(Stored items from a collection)
+---+

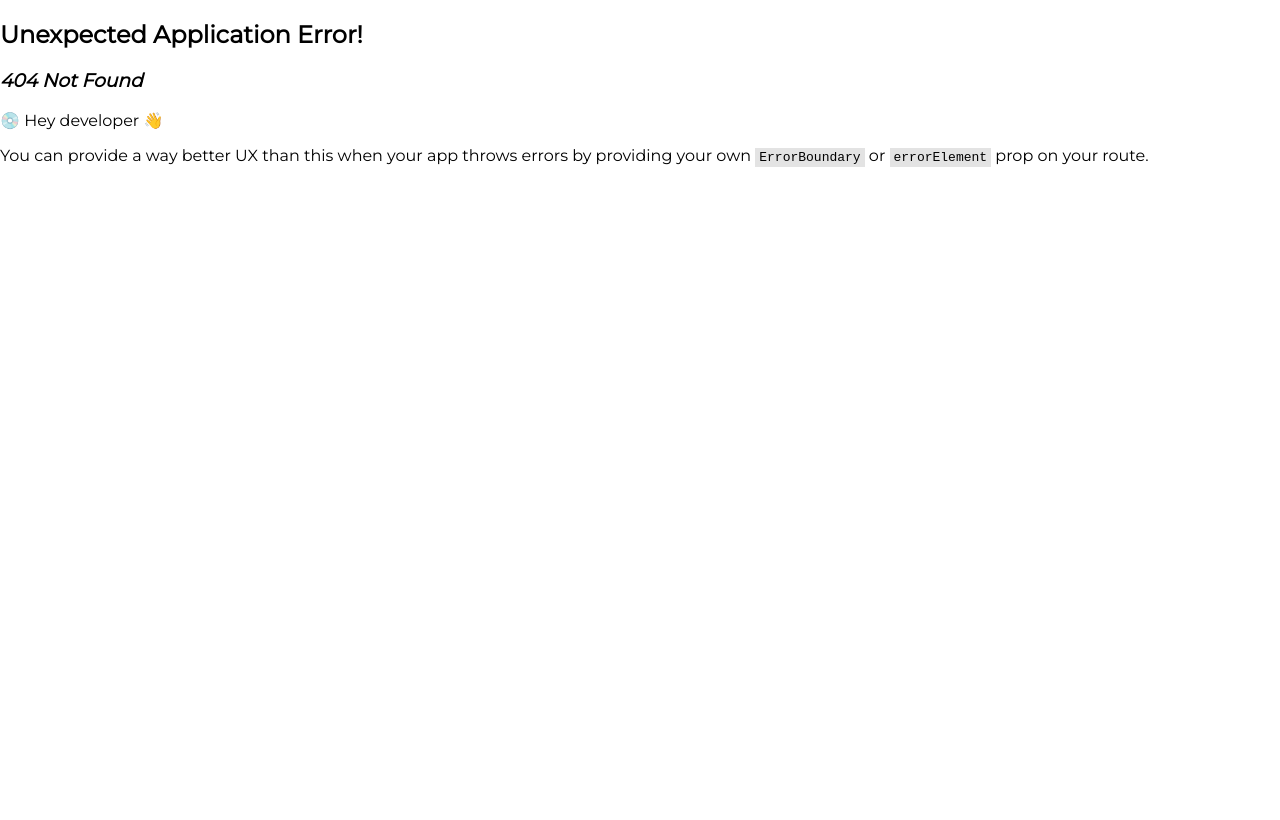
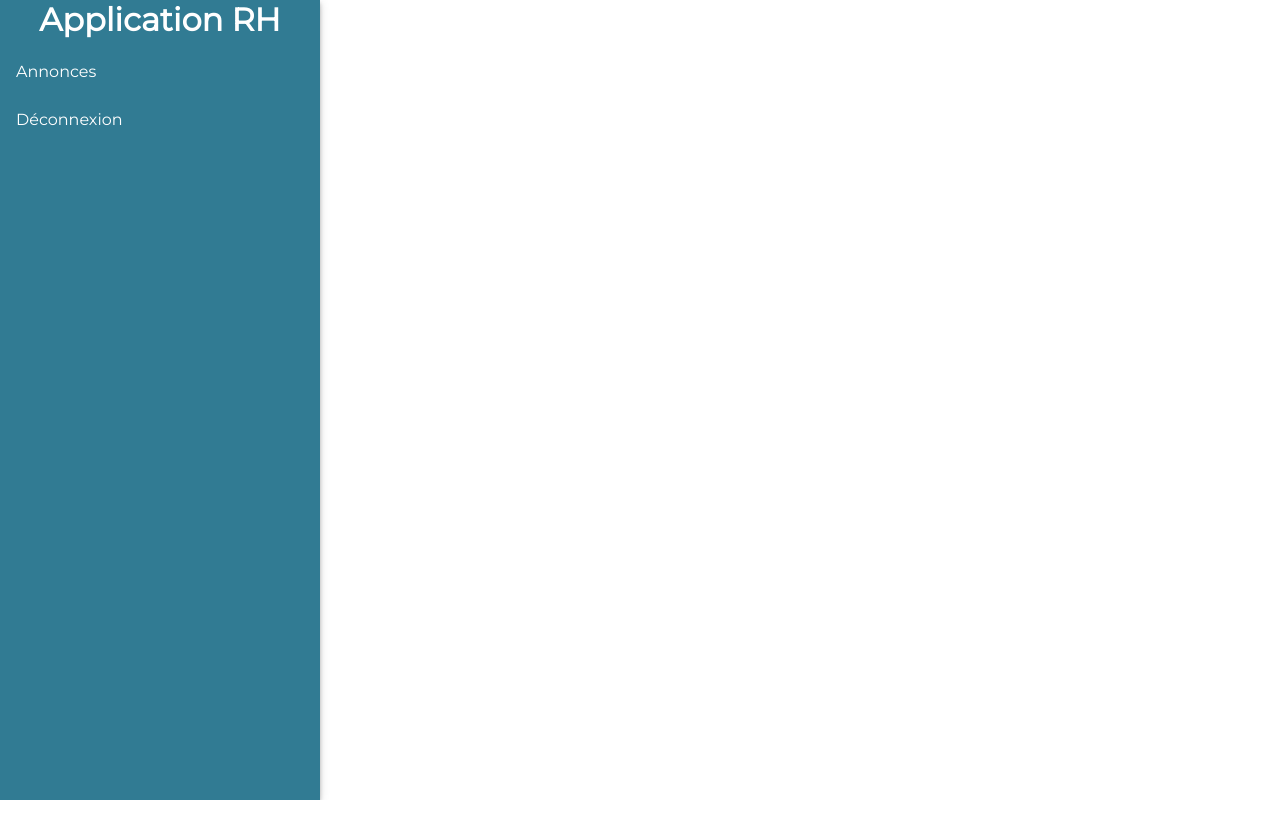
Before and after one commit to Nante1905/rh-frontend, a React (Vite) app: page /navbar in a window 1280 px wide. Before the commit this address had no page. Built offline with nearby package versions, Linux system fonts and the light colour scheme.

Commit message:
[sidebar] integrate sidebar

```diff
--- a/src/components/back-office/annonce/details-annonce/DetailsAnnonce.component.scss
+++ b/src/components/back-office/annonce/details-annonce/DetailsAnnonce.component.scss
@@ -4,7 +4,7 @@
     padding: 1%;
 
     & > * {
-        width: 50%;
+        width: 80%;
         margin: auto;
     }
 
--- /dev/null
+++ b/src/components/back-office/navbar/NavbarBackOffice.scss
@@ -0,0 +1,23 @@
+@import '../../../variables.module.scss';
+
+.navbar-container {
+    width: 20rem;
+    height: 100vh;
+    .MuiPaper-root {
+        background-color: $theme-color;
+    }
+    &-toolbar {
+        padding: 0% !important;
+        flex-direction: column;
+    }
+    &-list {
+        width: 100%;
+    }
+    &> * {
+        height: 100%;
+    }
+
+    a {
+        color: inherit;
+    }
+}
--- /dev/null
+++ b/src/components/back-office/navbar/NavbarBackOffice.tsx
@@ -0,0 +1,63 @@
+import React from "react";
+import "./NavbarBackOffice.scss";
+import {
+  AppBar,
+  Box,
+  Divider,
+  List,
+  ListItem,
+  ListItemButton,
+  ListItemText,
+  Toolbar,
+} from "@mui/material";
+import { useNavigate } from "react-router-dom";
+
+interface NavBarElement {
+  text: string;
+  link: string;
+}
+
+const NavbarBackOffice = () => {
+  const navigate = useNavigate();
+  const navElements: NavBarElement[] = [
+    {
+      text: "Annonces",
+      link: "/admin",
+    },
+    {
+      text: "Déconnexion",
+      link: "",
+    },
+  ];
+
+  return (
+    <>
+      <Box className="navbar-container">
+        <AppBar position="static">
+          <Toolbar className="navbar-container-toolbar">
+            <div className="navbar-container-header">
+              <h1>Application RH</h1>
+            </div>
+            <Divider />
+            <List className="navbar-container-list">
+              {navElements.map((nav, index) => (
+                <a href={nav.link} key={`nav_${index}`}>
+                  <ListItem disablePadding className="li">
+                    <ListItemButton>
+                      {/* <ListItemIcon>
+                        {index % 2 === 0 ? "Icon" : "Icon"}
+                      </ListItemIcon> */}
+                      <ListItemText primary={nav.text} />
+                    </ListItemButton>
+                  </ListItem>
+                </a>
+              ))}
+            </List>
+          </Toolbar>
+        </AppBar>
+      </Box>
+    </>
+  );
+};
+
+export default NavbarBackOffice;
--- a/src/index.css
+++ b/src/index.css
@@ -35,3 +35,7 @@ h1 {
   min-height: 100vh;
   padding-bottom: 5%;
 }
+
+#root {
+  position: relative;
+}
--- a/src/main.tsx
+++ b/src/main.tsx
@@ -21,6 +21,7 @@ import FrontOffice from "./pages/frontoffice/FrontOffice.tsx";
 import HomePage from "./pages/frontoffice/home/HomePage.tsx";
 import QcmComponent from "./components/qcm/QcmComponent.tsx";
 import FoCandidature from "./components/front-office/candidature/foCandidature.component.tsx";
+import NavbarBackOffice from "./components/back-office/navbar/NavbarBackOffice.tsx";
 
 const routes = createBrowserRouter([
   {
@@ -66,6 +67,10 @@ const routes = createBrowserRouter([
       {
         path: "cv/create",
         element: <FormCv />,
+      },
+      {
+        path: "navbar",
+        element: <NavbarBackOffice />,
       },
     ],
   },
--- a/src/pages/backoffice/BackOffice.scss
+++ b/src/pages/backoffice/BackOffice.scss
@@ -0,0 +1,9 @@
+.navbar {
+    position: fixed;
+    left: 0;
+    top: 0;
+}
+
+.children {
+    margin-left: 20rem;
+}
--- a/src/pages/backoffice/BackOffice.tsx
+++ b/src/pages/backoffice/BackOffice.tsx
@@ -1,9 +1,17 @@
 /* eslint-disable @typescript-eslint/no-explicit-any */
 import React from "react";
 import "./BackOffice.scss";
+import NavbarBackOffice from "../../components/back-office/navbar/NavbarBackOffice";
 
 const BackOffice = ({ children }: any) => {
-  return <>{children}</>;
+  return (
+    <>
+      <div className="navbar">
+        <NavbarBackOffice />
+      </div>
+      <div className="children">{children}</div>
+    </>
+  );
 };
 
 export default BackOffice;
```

+---+

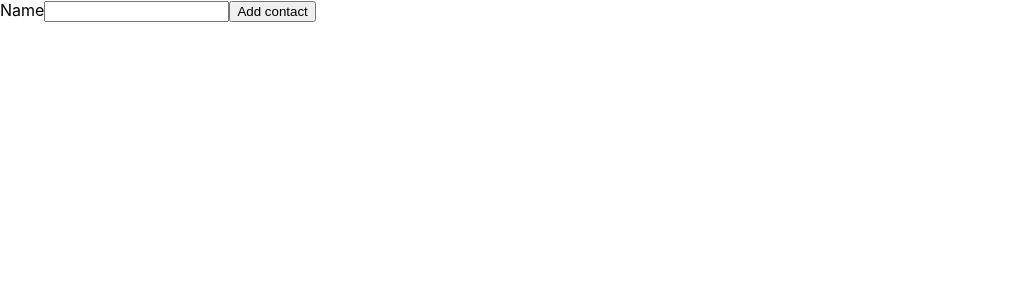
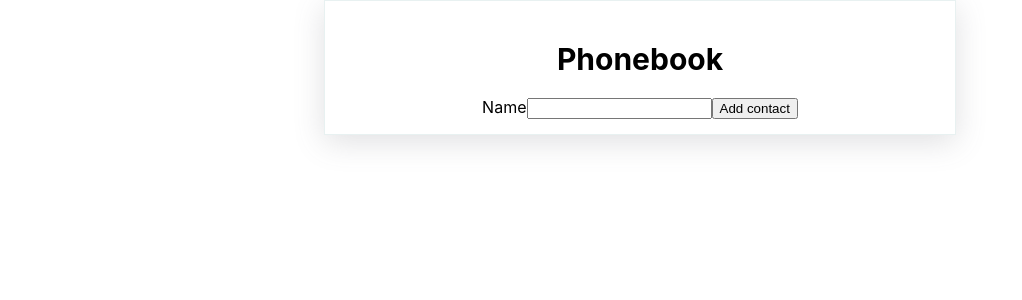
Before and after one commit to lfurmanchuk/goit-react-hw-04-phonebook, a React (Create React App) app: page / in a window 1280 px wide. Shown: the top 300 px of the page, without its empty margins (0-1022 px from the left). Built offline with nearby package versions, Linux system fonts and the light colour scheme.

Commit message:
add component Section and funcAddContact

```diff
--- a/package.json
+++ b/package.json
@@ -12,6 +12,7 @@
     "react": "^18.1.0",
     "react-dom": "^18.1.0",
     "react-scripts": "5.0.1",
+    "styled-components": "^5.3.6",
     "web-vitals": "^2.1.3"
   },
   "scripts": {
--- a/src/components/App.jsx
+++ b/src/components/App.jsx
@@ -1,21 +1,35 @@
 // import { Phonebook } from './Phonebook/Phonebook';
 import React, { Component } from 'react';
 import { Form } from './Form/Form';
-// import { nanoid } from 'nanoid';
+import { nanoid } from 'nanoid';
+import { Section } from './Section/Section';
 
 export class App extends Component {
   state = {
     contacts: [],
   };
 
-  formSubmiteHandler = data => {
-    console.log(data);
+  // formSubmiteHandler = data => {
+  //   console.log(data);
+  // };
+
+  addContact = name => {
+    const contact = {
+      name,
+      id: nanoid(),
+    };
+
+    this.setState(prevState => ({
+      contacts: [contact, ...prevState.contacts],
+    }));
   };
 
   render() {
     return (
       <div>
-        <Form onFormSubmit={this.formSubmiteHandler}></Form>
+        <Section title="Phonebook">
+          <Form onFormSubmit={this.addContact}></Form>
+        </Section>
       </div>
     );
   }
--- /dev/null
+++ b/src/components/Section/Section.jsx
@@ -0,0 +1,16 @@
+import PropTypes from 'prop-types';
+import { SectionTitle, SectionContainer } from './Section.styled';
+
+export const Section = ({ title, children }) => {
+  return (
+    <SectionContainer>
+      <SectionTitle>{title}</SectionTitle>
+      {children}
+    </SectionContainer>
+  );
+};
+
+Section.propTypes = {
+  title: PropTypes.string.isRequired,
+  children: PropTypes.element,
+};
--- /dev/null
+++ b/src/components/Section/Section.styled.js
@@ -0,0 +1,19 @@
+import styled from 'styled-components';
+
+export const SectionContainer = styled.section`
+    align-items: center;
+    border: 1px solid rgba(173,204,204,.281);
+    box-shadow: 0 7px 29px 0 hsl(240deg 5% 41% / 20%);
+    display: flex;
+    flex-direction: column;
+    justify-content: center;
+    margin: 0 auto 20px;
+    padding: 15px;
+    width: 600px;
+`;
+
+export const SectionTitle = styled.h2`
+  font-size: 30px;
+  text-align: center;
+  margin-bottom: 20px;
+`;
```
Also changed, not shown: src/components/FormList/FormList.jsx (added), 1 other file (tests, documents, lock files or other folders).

+---+

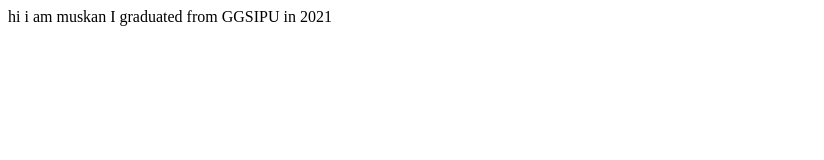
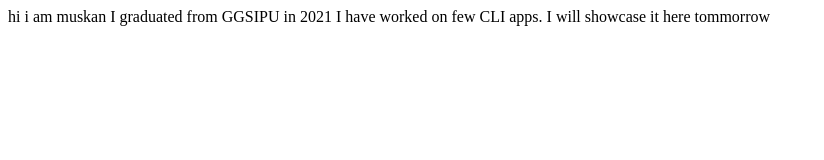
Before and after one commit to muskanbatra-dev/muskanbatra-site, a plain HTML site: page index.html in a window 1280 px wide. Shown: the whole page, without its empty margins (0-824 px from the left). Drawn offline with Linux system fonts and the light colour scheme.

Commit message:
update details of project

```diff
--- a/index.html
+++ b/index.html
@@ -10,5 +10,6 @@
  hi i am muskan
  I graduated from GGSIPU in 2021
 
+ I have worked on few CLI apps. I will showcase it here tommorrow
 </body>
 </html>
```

+---+

**DESCRIPTION OF THE TASK:**
Using the records above, copy each line that contains "html".

**ANSWER TO THIS EXERCISE:**
Before and after one commit to muskanbatra-dev/muskanbatra-site, a plain HTML site: page index.html in a window 1280 px wide. Shown: the whole page, without its empty margins (0-824 px from the left). Drawn offline with Linux system fonts and the light colour scheme.
--- a/index.html
+++ b/index.html
 </html>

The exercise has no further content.